By evening we’d been driving up and down winding, small highways for hours, and we were bone tired. We pulled into Zion National Park right before nightfall. We’d forgotten it was one of the great wonders of America, and not just a $25 fee and a pink mark on the map, a roadblock in between where we were and where we needed to be. We pulled our car into the park, ready to bat our eyes if necessary. We peered up at the ranger, perched in his station, and asked, “Is there any way for us to just get around the park and be at our destination before dark?”
He blinked, not understanding the question. It was one he’d probably never heard. He just shook his head, took our money, and handed us a map of Zion. We drove through one of America’s most splendorous wonders, mouths agape. We rolled our windows down and inched our way through, cruising around its craggy corners as slowly as we could. We heard the sound of wobbly white baby mountain goats bleating on the rocky cliffs, and could see them in the distance following their mothers, balancing on spindly legs and stopping to chew the brush dotting their path. Tourists wandered the park in hiking shoes tied too tight, packs of children in tow. They had come great distances, some many thousands of miles away, just to see this place. We stopped to use the bathroom and buy postcards, and then we moved on. I decided to always look forward and never look back.
Along the Arizona/Utah border, we passed a herd of domesticated buffalo.

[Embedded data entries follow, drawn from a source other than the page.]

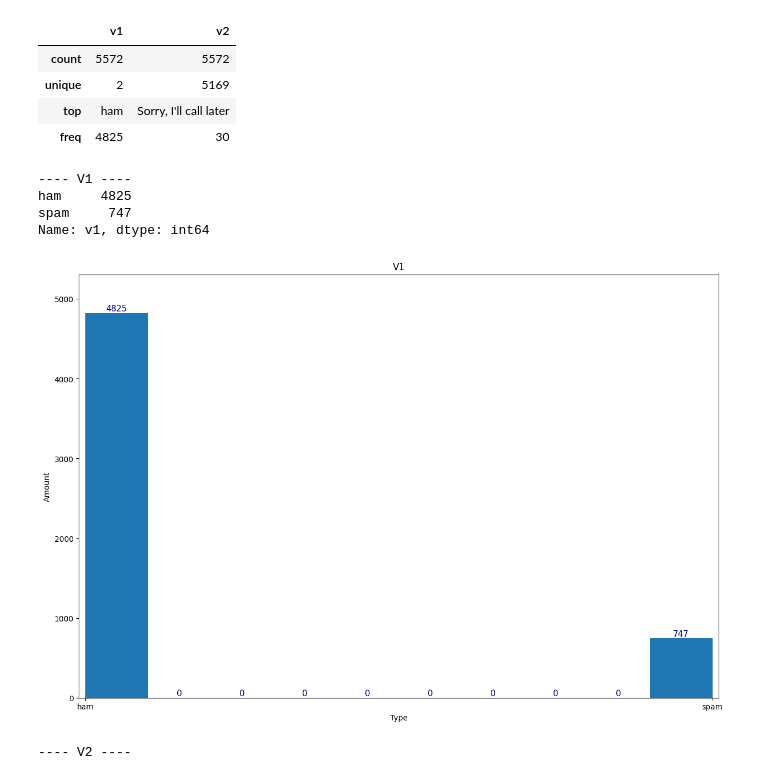
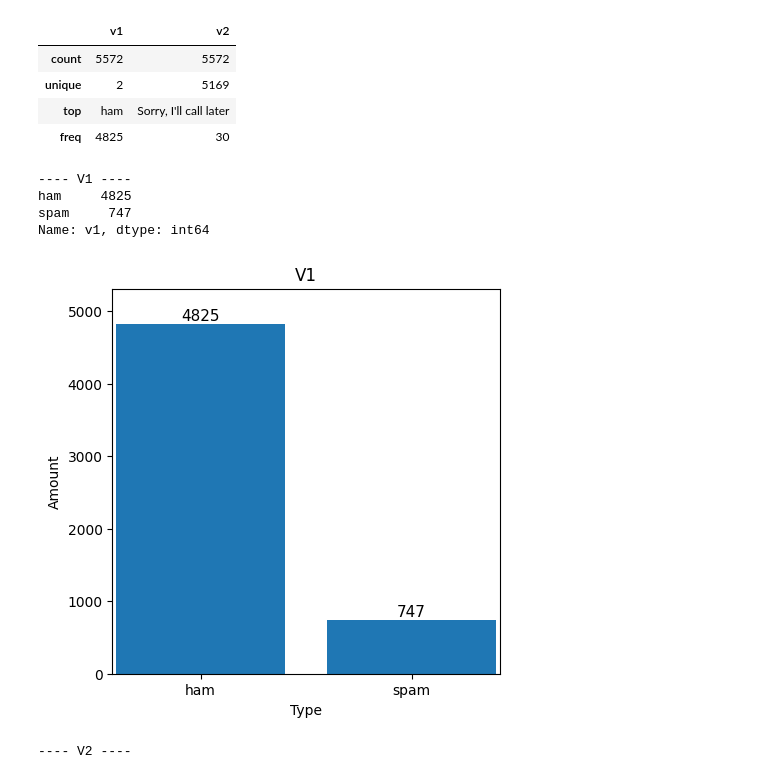
Before and after one commit to JDgomez2002/proj2_AI, a Jupyter notebook: proj2.ipynb, the cells around one changed output. Drawn from its saved outputs; the diff is of its cells as text; code cells hidden in the pictures.

```diff
--- a/proj2.ipynb
+++ b/proj2.ipynb
@@ -88,21 +88,24 @@ spam.describe()
 # %%
 print("---- V1 ----")
 # visualize the distribution and amount with labels
-print(spam['v1'].value_counts())
-plt.figure(figsize=(5, 10))
-values, bins, bars = plt.hist(spam["v1"])
+counts = spam['v1'].value_counts()
+print(counts)
+
+plt.figure(figsize=(5, 5))
+bars = plt.bar(counts.index, counts.values)
 plt.xlabel("Type")
 plt.ylabel("Amount")
 plt.title('V1')
-plt.bar_label(bars, fontsize=11, color='navy')
+plt.bar_label(bars, fontsize=11, color='black')
 plt.margins(x=0.01, y=0.1)
+plt.xticks(rotation=0)
 plt.show()
 # %% [output]
 ---- V1 ----
 ham     4825
 spam     747
 Name: v1, dtype: int64
-[figure, old version]
+[figure, new version]
 # %%
 print("---- V2 ----")
 spam["v2"].describe()
```
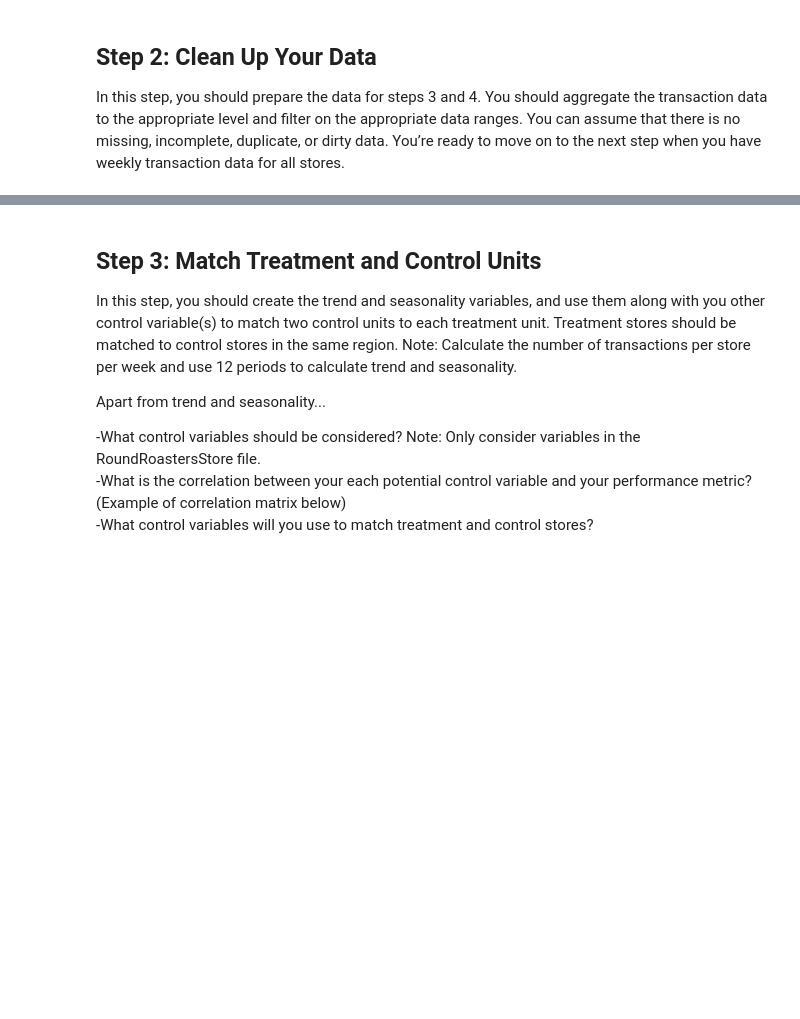
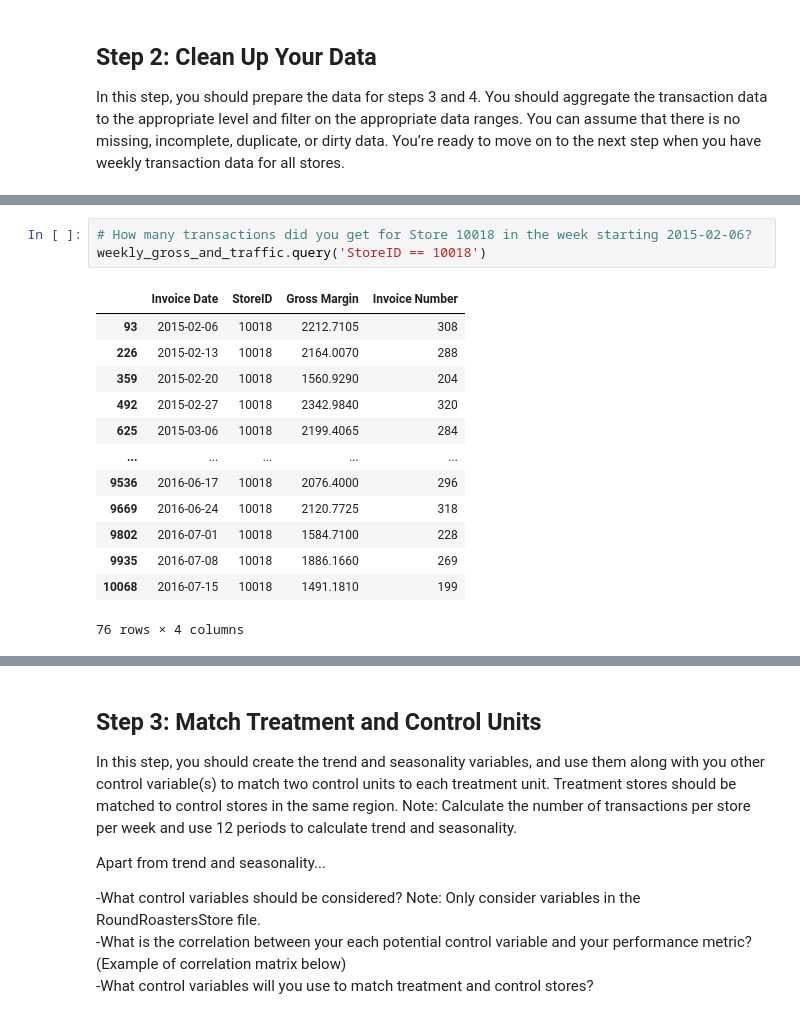
Before and after one commit to cevor/udacity_predictive_analytics, a Jupyter notebook: project5-1/project5-1.ipynb, the cells around one changed output, grey strips where cells are left out. Cells and saved outputs as stored; diff of their text form; blank space fills up the shorter version.

```diff
--- a/project5-1/project5-1.ipynb
+++ b/project5-1/project5-1.ipynb
@@ -59,0 +174,17 @@ filtered_transactions_data.resample('W-FRI', on='Invoice Date').sum()
+# %%
+# How many transactions did you get for Store 10018 in the week starting 2015-02-06?
+weekly_gross_and_traffic.query('StoreID == 10018')
+# %% [output]
+|  | Invoice Date | StoreID | Gross Margin | Invoice Number |
+| 93 | 2015-02-06 | 10018 | 2212.7105 | 308 |
+| 226 | 2015-02-13 | 10018 | 2164.0070 | 288 |
+| 359 | 2015-02-20 | 10018 | 1560.9290 | 204 |
+| 492 | 2015-02-27 | 10018 | 2342.9840 | 320 |
+| 625 | 2015-03-06 | 10018 | 2199.4065 | 284 |
+| ... | ... | ... | ... | ... |
+| 9536 | 2016-06-17 | 10018 | 2076.4000 | 296 |
+| 9669 | 2016-06-24 | 10018 | 2120.7725 | 318 |
+| 9802 | 2016-07-01 | 10018 | 1584.7100 | 228 |
+| 9935 | 2016-07-08 | 10018 | 1886.1660 | 269 |
+| 10068 | 2016-07-15 | 10018 | 1491.1810 | 199 |
+76 rows × 4 columns
```
Also changed, not shown: parts of 13 cells of this notebook.
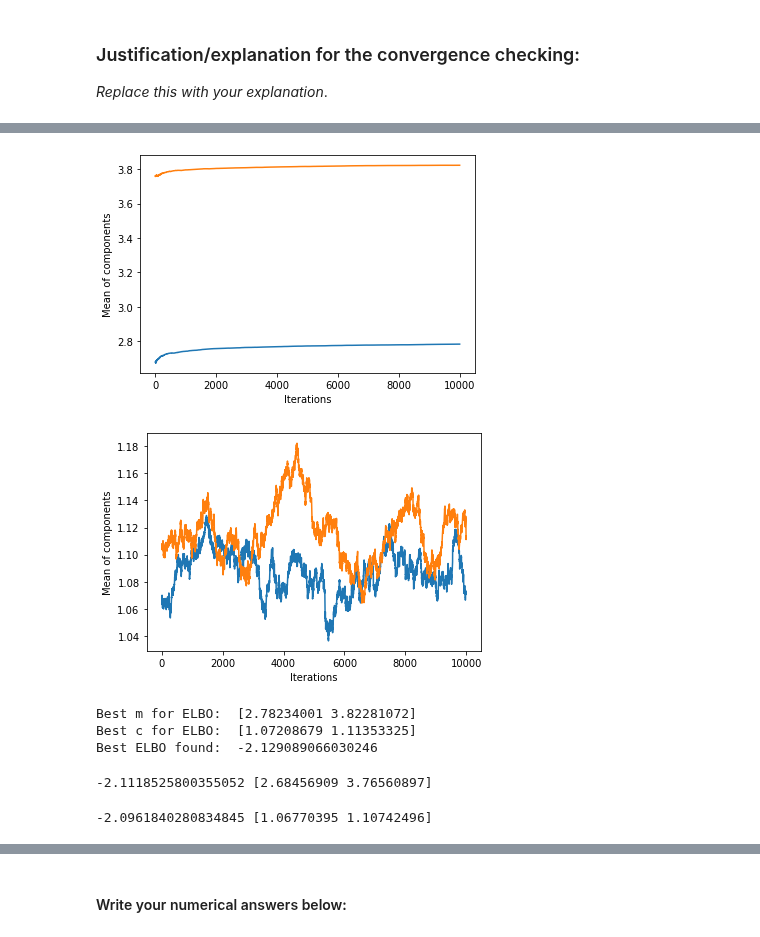
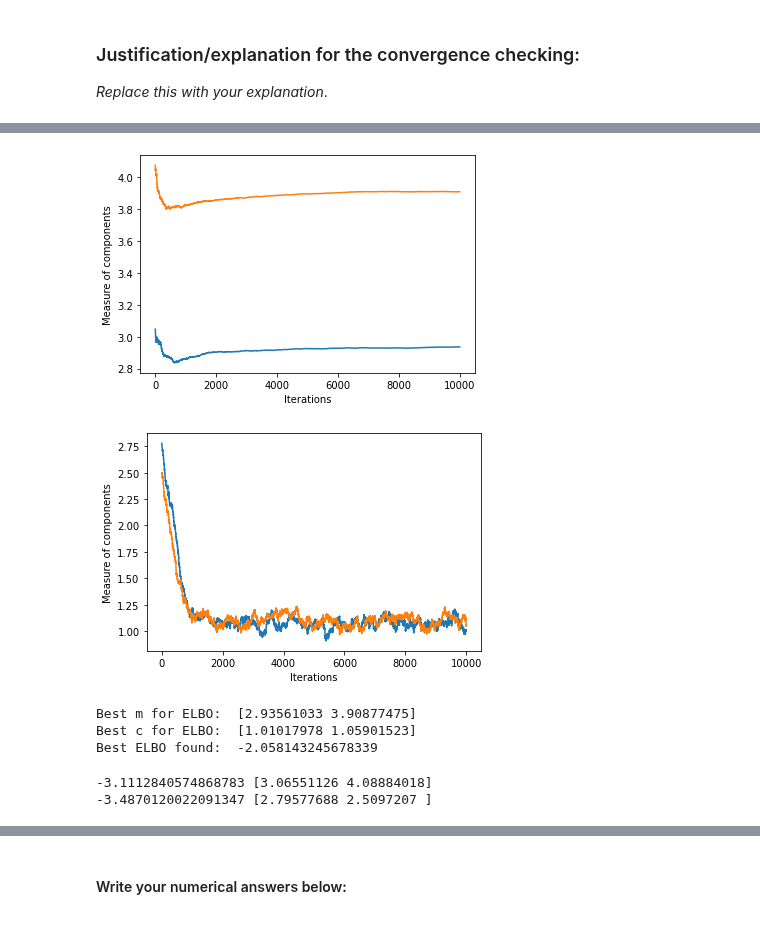
Before and after one commit to vyeoms/assignments, a Jupyter notebook: compstat/VictorYeom_Exam.ipynb, the cells around one changed output, grey strips where cells are left out. Drawn from its saved outputs; the diff is of its cells as text; code cells hidden in the pictures.

```diff
--- a/compstat/VictorYeom_Exam.ipynb
+++ b/compstat/VictorYeom_Exam.ipynb
@@ -631,12 +631,14 @@ def dsvi(sample_z, m0, c0, gradient, rho_0, record_history = False, niters=10000
     return m, np.abs(c)
 
 def estimate_elbo(m,c,logp,ns=1000):
-    """Estimate ELBO via Monte Carlo."""  # Could you use other methods here?
+    """Estimate ELBO via Monte Carlo."""
     # ELBO = E_q[log p] - E_q[log q]
     x = c * npr.randn(ns, 2) + m
     H = stats.multivariate_normal.entropy() # H = -E_q[log q] is the entropy of q
     log_mean = np.zeros(ns)
     log_ns = np.log(ns)
+
+    # Calculate the expected value E_q[log p]
     for i in range(ns):
         log_mean[i] = logp(x[i]) - log_ns
     return scs.logsumexp(log_mean) + H
@@ -644,7 +646,7 @@ def estimate_elbo(m,c,logp,ns=1000):
 def plot_utility(history):
     plt.plot(history)
     plt.xlabel('Iterations')
-    plt.ylabel('Mean of components')
+    plt.ylabel('Measure of components')
     plt.show()
     return
 
@@ -664,46 +666,46 @@ def explore_wide_range_elbo(logTarget=logTarget, N_search = 10, change_m = False
         for m0 in prob_space_0:
             for m1 in prob_space_1:
                 tested_vars = np.array([m0, m1])
-                m, c = dsvi(lambda size: npr.normal(size=size), tested_vars, np.ones(2), autograd.grad(logTarget), 0.2, niters=500)
+                m, c = dsvi(lambda size: npr.normal(size=size), tested_vars, 4*np.ones(2), autograd.grad(logTarget), 0.6, niters=500)
                 elbo_estimated = estimate_elbo(m, c, logTarget, 500)
                 if opt_elbo < elbo_estimated:
                     opt_elbo = elbo_estimated
                     opt_space = m
     else:
         # Search space for maximization of parameters for c. Since the absolute value of C is taken, we limit the
         # search to positives
         prob_space_0 = np.linspace(1, N_search, N_search)
         prob_space_1 = np.linspace(1, N_search, N_search)
 
         for c0 in prob_space_0:
             for c1 in prob_space_1:
                 tested_vars = np.array([c0, c1])
-                m, c = dsvi(lambda size: npr.normal(size=size), np.array([3, 4]), tested_vars, autograd.grad(logTarget), 0.2, niters=500)
+                m, c = dsvi(lambda size: npr.normal(size=size), np.zeros(2), tested_vars, autograd.grad(logTarget), 0.6, niters=500)
                 elbo_estimated = estimate_elbo(m, c, logTarget, 500)
                 if opt_elbo < elbo_estimated:
                     opt_elbo = elbo_estimated
                     opt_space = c
     return opt_elbo, opt_space
 
 npr.seed(0)
-m0 = np.array( [ 2.68, 3.76 ] )
-c0 = np.array( [ 1.07, 1.107 ] )
-m, c, mv, cv = dsvi(lambda size: npr.normal(size=size), m0, c0, autograd.grad(logTarget), 0.1, True)
+m0 = np.array( [ 3.06, 4.08 ] )
+c0 = np.array( [ 2.8, 2.5 ] )
+m, c, mv, cv = dsvi(lambda size: npr.normal(size=size), m0, c0, autograd.grad(logTarget), 0.5, True)
 
 plot_utility(mv)
 plot_utility(cv)
 
 best_elbo = estimate_elbo(m,c,logTarget,ns=int(1e5))
 
 print("Best m for ELBO: ", m)
 print("Best c for ELBO: ", c)
 print("Best ELBO found: ", best_elbo)
 # %% [output]
-[figure, old version]
+[figure, new version]
-[figure, old version]
+[figure, new version]
-Best m for ELBO:  [2.78234001 3.82281072]
-Best c for ELBO:  [1.07208679 1.11353325]
-Best ELBO found:  -2.129089066030246
+Best m for ELBO:  [2.93561033 3.90877475]
+Best c for ELBO:  [1.01017978 1.05901523]
+Best ELBO found:  -2.058143245678339
 # %%
 """
 EXPLORATORY SEARCH FOR RANGE OF VALUES THAT MAXIMIZE ELBO
@@ -712,10 +714,11 @@ UNCOMMENT THE CODE IN THIS CELL TO LOOK FOR ELBO ESTIMATES IN A RANGE OF VALUES
 FOR BOTH M AND C. THE FUNCTION explore_wide_range_elbo() IS SLOW, SO IT IS RAN ONCE TO FIND A
 ROUGH VALUE FOR M AND C TO FINE TUNE LATER
 """
+npr.seed(0)
 # m_elbo, m = explore_wide_range_elbo(change_m = True)
 # print(m_elbo, m)
 # c_elbo, c = explore_wide_range_elbo(change_m = False)
 # print(c_elbo, c)
 # %% [output]
--2.1118525800355052 [2.68456909 3.76560897]
+-3.1112840574868783 [3.06551126 4.08884018]
+-3.4870120022091347 [2.79577688 2.5097207 ]
--2.0961840280834845 [1.06770395 1.10742496]
```
Also changed, not shown: parts of 5 cells of this notebook.
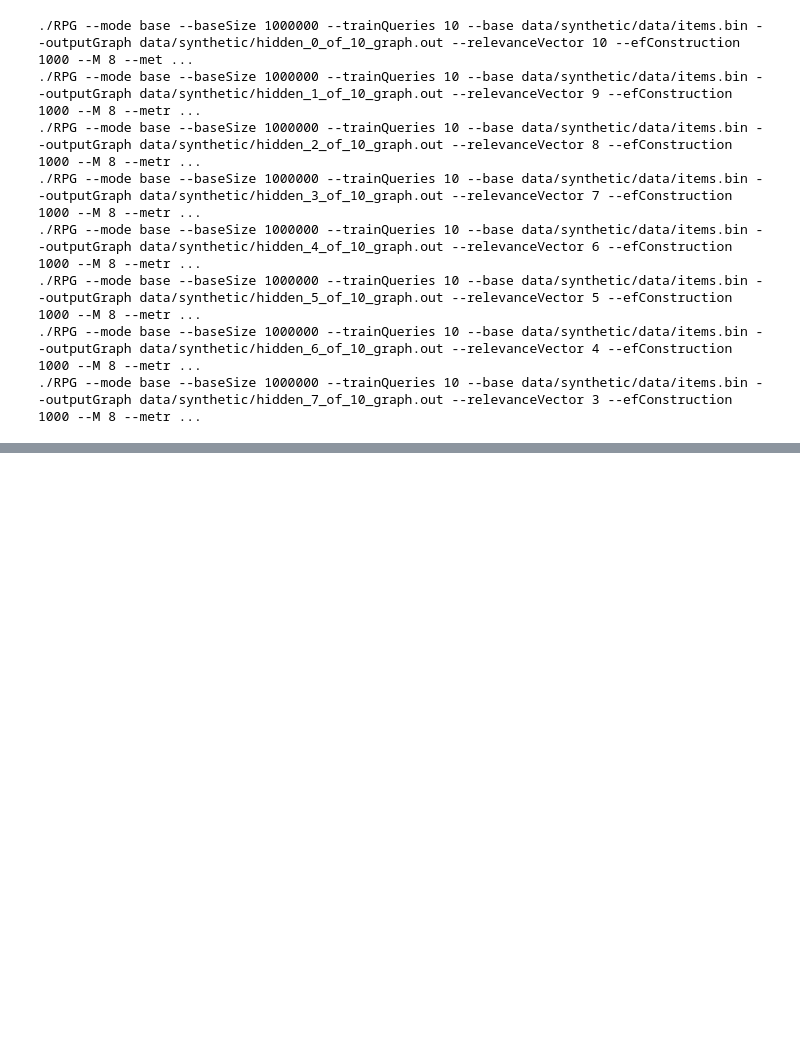
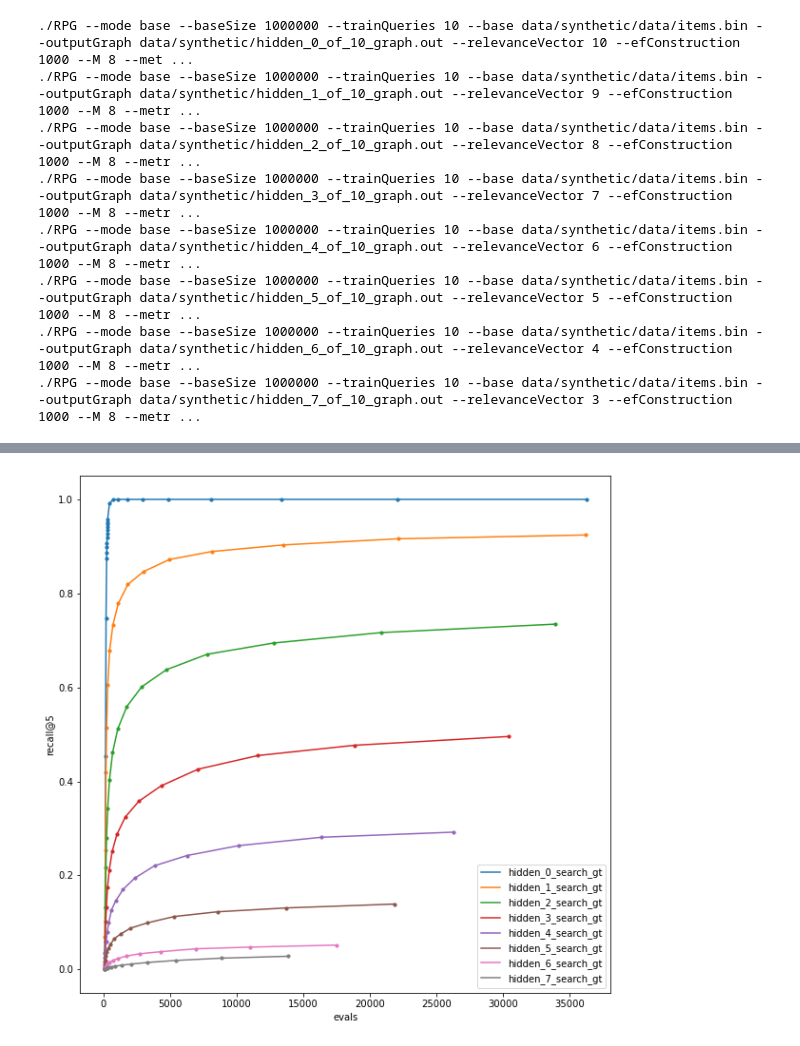
Before and after one commit to Andrew-Angrew/rpg, a Jupyter notebook: conduct_synthetic_experiment.ipynb, the cells around one changed output, grey strips where cells are left out. Saved outputs shown, nothing was run; the diff lists cells and outputs as text; code cells hidden in the pictures; blank space fills up the shorter version.

```diff
--- a/conduct_synthetic_experiment.ipynb
+++ b/conduct_synthetic_experiment.ipynb
@@ -333,0 +523,7 @@ plot_results(experiment_results)
+# %%
+plt.figure(figsize=(10, 10))
+plot_results(
+    hidden_search_gt_results
+)
+# %% [output]
+[figure, added]
```
Also changed, not shown: parts of 27 cells of this notebook.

We sailed by, me craning my neck across the single-lane highway.
“Shit! Mom! Buffalo!”
“Well, what are you doing? Pull over.”
This was my favorite version of my mom, when she was relaxed and unhurried, ready for adventure. When she’s happy like this, the whole world lights up her face. She’s ready for mischief and learning, ready to see the world. And so we pulled the little car over into a rolling, grassy ditch.
I ran 30 feet along the large white fence, just to marvel at the herd of buffalo: mamas and papas and tiny baby buffalo, necks naked and heads unadorned, nudging at their mothers’ sides. They were too far away to take a photo, so I just stood there, across the field, arms draped loosely over the fence posts. I was forced to just experience it, breathe it in, commit what I was seeing to memory. There is something majestic and sad and distinctly American about buffalo, and they stir up feelings: wanderlust, openness, a nostalgia for something I’ve never known. An urge to roam the wide wild plains that once existed, tumbling across an untamed land.